Over 150,000 people were laid off in 2022. The US alone saw 91,000 layoffs in just the tech industry. The otherwise perpetually booming sector began to experience this shocking trend a few months back – and the issue is a lot more severe than it sounds.
From Robinhood to Meta, mass layoffs have ranged from the termination of 800 to 8000 employees. The firm Challenger, Gray, and Christmas, which tracked layoffs for 30 years, noted a shocking statistic in a recently released report. November 2022 recorded the biggest spike in layoffs – 53,000 cuts, to be exact.
But for some workers, losing their jobs is about more than losing just their paycheck. Research from 2019 shows that almost a quarter of the STEM workers in the US are immigrants. For such people, a loss of employment could mean a hard deadline of up to 60 days – find another job or pack up and leave. This is devastating news for those with families, houses, and settled life.

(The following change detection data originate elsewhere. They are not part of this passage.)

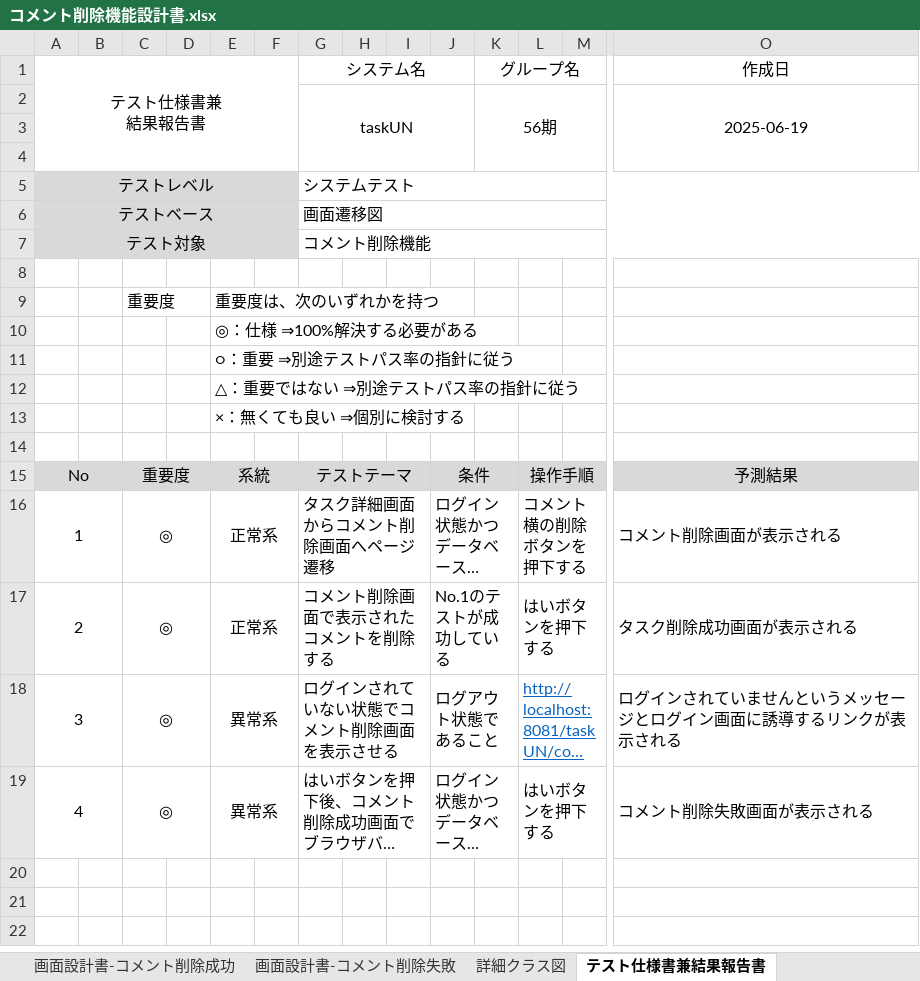
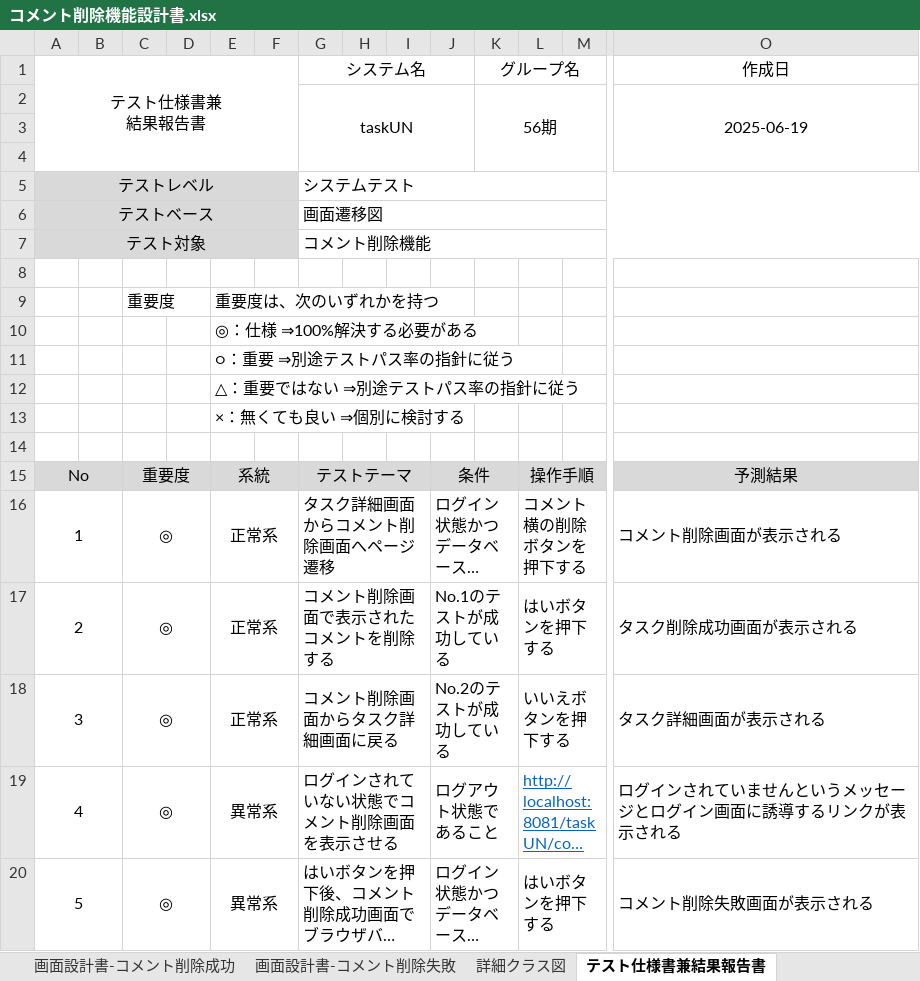
Before and after one commit to comsize-Furudate/taskUN, an Excel workbook: Documents/コメント削除機能設計書.xlsx, sheet テスト仕様書兼結果報告書, drawn as a sheet; only a part is shown, gaps mark what is left out; long unchanged cells end in …; values as stored, in another font and other column widths than the file's, no borders; addresses are those after the commit; rows hold the shown columns only; the diff names each change by its address in the sheet, - before the commit and + after, or states it on an @@ line.

Commit message:
設計書かいたよ

```diff
--- a/Documents/コメント削除機能設計書.xlsx (sheet テスト仕様書兼結果報告書)
+++ b/Documents/コメント削除機能設計書.xlsx (sheet テスト仕様書兼結果報告書)
+row 18: 3 |  | ◎ |  | 正常系 |  | コメント削除画面からタスク詳細画面に戻る |  |  | No.2のテストが成功している |  | いいえボタンを押下する |  | タスク詳細画面が表示される
-A19 (テスト仕様書兼 結果報告書): 3
+A19 (テスト仕様書兼 結果報告書): 4
-A20 (テスト仕様書兼 結果報告書): 4
+A20 (テスト仕様書兼 結果報告書): 5
```
Also changed, not shown: sheet ユースケース記述, sheet カバレッジレポート.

When attrition rates hit the roof during the global pandemic, corporates started to grapple with the genuine issue of retaining employees. To get them to stay, employers like Microsoft were offering even to double the salary hikes. But soon enough, reality set in and corporate budgets became a giant problem. What quickly followed on the heels of these salary hikes were layoffs like the tech world has never experienced before.

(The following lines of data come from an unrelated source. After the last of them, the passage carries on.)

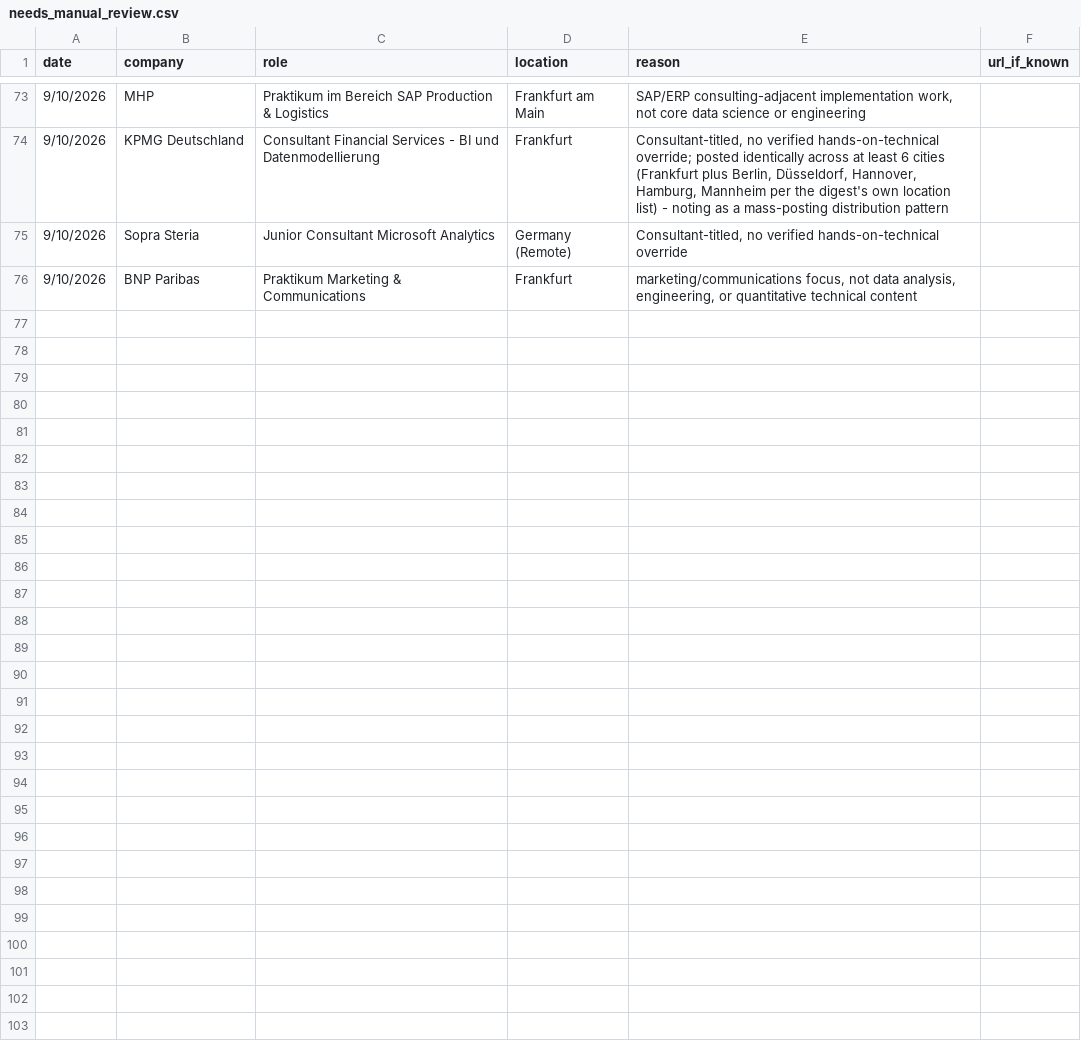
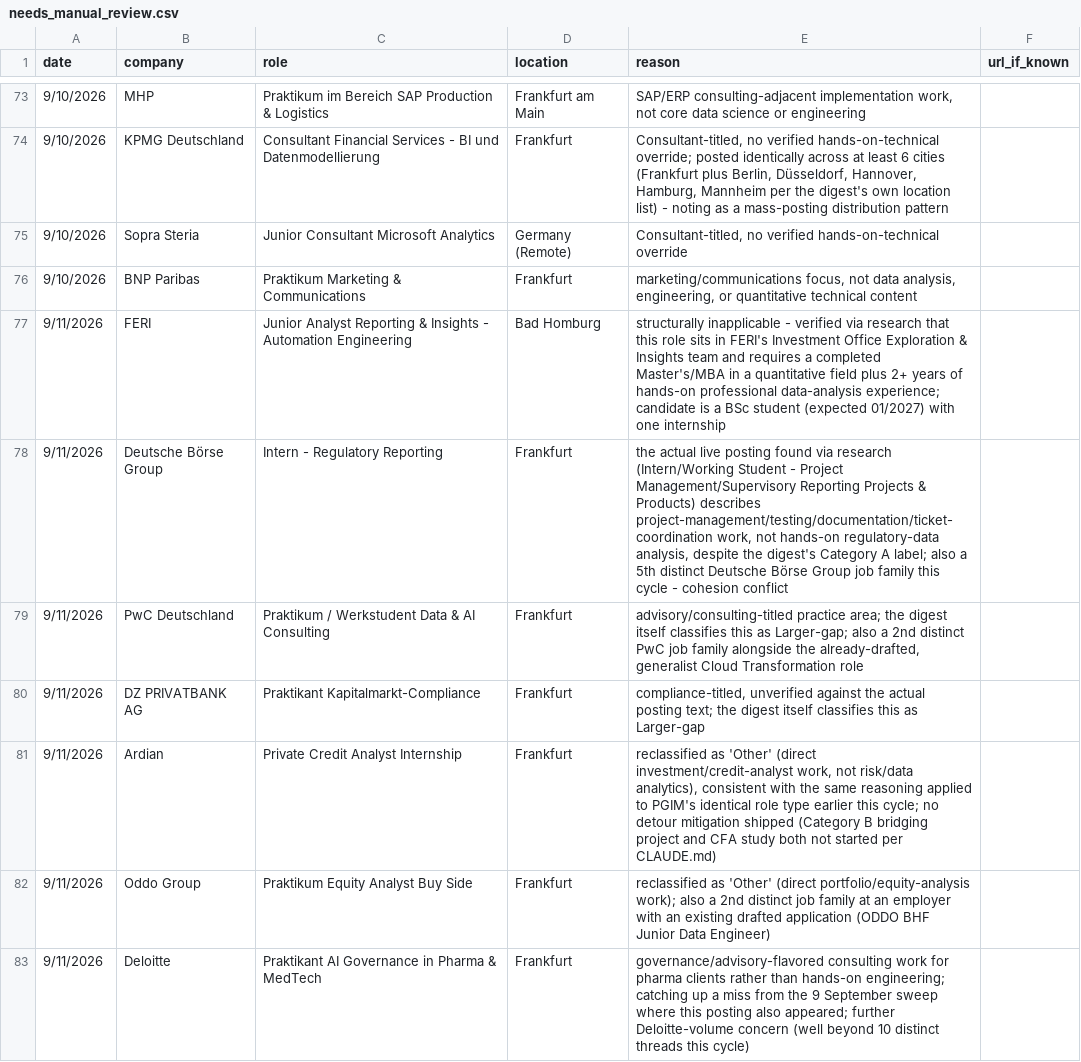
Before and after one commit to LorenaOrtizSolana/ai-job-search-1, a CSV file: job_scraper/needs_manual_review.csv, drawn as a sheet; only a part is shown, gaps mark what is left out.

```diff
--- a/job_scraper/needs_manual_review.csv
+++ b/job_scraper/needs_manual_review.csv
@@ -76 +76,8 @@ date,company,role,location,reason,url_if_known
 9/10/2026,BNP Paribas,Praktikum Marketing & Communications,Frankfurt,"marketing/communications focus, not data analysis, engineering, or quantitative technical content",
+9/11/2026,FERI,Junior Analyst Reporting & Insights - Automation Engineering,Bad Homburg,structurally inapplicable - verified via research that this role sits in FERI's Investment Office Exploration & Insights team and requires a completed Master's/MBA in a quantitative field plus 2+ years of hands-on professional data-analysis experience; candidate is a BSc student (expected 01/2027) with one internship,
+9/11/2026,Deutsche Börse Group,Intern - Regulatory Reporting,Frankfurt,"the actual live posting found via research (Intern/Working Student - Project Management/Supervisory Reporting Projects & Products) describes project-management/testing/documentation/ticket-coordination work, not hands-on regulatory-data analysis, despite the digest's Category A label; also a 5th distinct Deutsche Börse Group job family this cycle - cohesion conflict",
+9/11/2026,PwC Deutschland,Praktikum / Werkstudent Data & AI Consulting,Frankfurt,"advisory/consulting-titled practice area; the digest itself classifies this as Larger-gap; also a 2nd distinct PwC job family alongside the already-drafted, generalist Cloud Transformation role",
+9/11/2026,DZ PRIVATBANK AG,Praktikant Kapitalmarkt-Compliance,Frankfurt,"compliance-titled, unverified against the actual posting text; the digest itself classifies this as Larger-gap",
+9/11/2026,Ardian,Private Credit Analyst Internship,Frankfurt,"reclassified as 'Other' (direct investment/credit-analyst work, not risk/data analytics), consistent with the same reasoning applied to PGIM's identical role type earlier this cycle; no detour mitigation shipped (Category B bridging project and CFA study both not started per CLAUDE.md)",
+9/11/2026,Oddo Group,Praktikum Equity Analyst Buy Side,Frankfurt,reclassified as 'Other' (direct portfolio/equity-analysis work); also a 2nd distinct job family at an employer with an existing drafted application (ODDO BHF Junior Data Engineer),
+9/11/2026,Deloitte,Praktikant AI Governance in Pharma & MedTech,Frankfurt,governance/advisory-flavored consulting work for pharma clients rather than hands-on engineering; catching up a miss from the 9 September sweep where this posting also appeared; further Deloitte-volume concern (well beyond 10 distinct threads this cycle),
```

If the reports are anything to go by, these mass layoffs will not be stopping at the strike of new years, and layoffs will continue well into the first half of 2023, with some speculating that the situation might even worsen.

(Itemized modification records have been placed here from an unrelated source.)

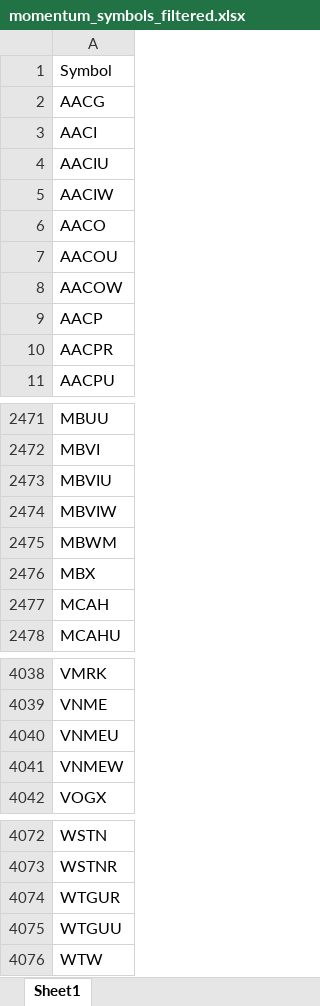
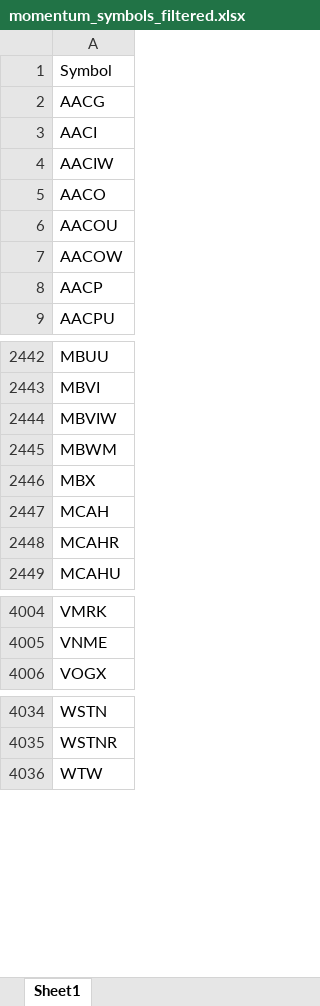
Before and after one commit to Kira11-ja/macd-scanner, an Excel workbook: results/momentum_symbols_filtered.xlsx, sheet Sheet1, drawn as a sheet; only a part is shown, gaps mark what is left out; values as stored, in another font and other column widths than the file's, no borders; removed rows and columns are numbered as before the commit, all else as after; the diff covers the shown part only; the diff names each change by its address in the sheet, - before the commit and + after, or states it on an @@ line.

```diff
--- a/results/momentum_symbols_filtered.xlsx (sheet Sheet1)
+++ b/results/momentum_symbols_filtered.xlsx (sheet Sheet1)
-row 4: AACIU
-row 10: AACPR
-row 2473: MBVIU
+row 2448: MCAHR
-row 4040: VNMEU
-row 4041: VNMEW
-row 4074: WTGUR
-row 4075: WTGUU
```
Also changed, not shown: 30 added rows, 64 removed rows and 3 edited cells elsewhere in this sheet, results/momentum_symbols_raw.xlsx, 6 other files.
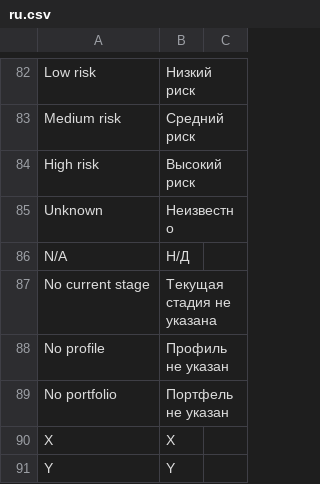
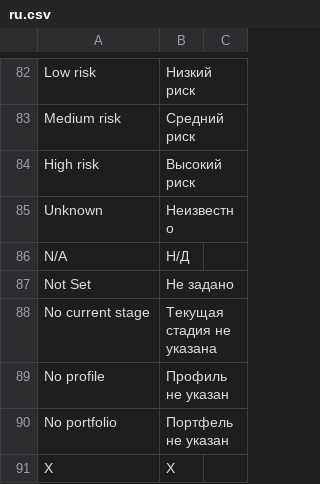
Before and after one commit to Dinext-pro/dinext-project-evaluation, a CSV file: dinext_project_evaluation/translations/ru.csv, drawn as a sheet; only a part is shown, gaps mark what is left out; the shorter side is filled out with more unchanged rows.

Commit message:
Enhance Project Scoring Report with missing category handling and improved payload construction
- Introduced handling for missing category values in the bubble chart, ensuring that "Not Set" is displayed for projects lacking specific metrics.
- Updated the bubble chart payload construction to include logic for resolving axis metric descriptors, improving data accuracy and visualization.
- Added unit tests to validate the new behavior for missing categories on both x and y axes, ensuring robust coverage of the report functionalities.
- Updated translations to include the "Not Set" label for better user understanding.

```diff
--- a/dinext_project_evaluation/translations/ru.csv
+++ b/dinext_project_evaluation/translations/ru.csv
@@ -86,2 +86,3 @@
 "N/A","Н/Д",""
+"Not Set","Не задано",""
 "No current stage","Текущая стадия не указана",""
```
Also changed, not shown: 3 other files.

A few of the companies rumored to be on the list include the usual suspects, Meta, Twitter, and Amazon, alongside brands like Salesforce and Microsoft.